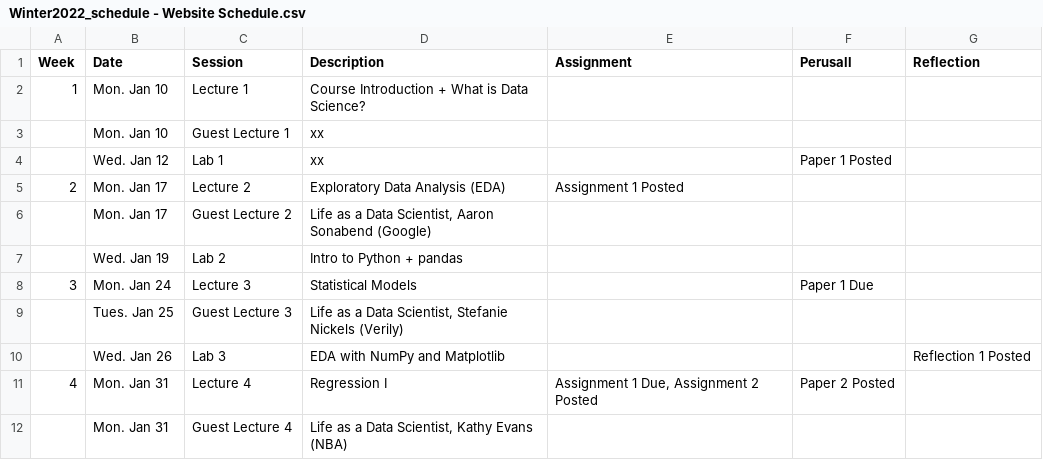
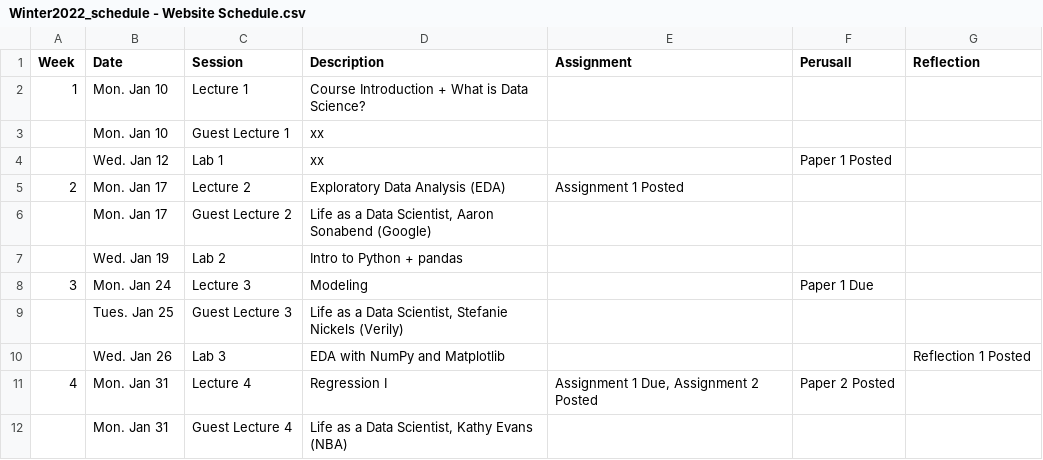
Before and after one commit to JSC270/JSC270.github.io, a CSV file: Winter2022_schedule - Website Schedule.csv, drawn as a sheet; only a part is shown.

Commit message:
Update schedule.

```diff
--- a/Winter2022_schedule - Website Schedule.csv
+++ b/Winter2022_schedule - Website Schedule.csv
@@ -7,3 +7,3 @@ Week,Date,Session,Description,Assignment,Perusall,Reflection
 ,Wed. Jan 19,Lab 2,Intro to Python + pandas,,,
-3,Mon. Jan 24,Lecture 3,Statistical Models,,Paper 1 Due,
+3,Mon. Jan 24,Lecture 3,Modeling,,Paper 1 Due,
 ,Tues. Jan 25,Guest Lecture 3,"Life as a Data Scientist, Stefanie Nickels (Verily)",,,
```
Also changed, not shown: 1 other file.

Exercise prompt — The string "Lecture" appears on some lines of the data above; report how many such lines there are, as a bare number.

Written reply — 3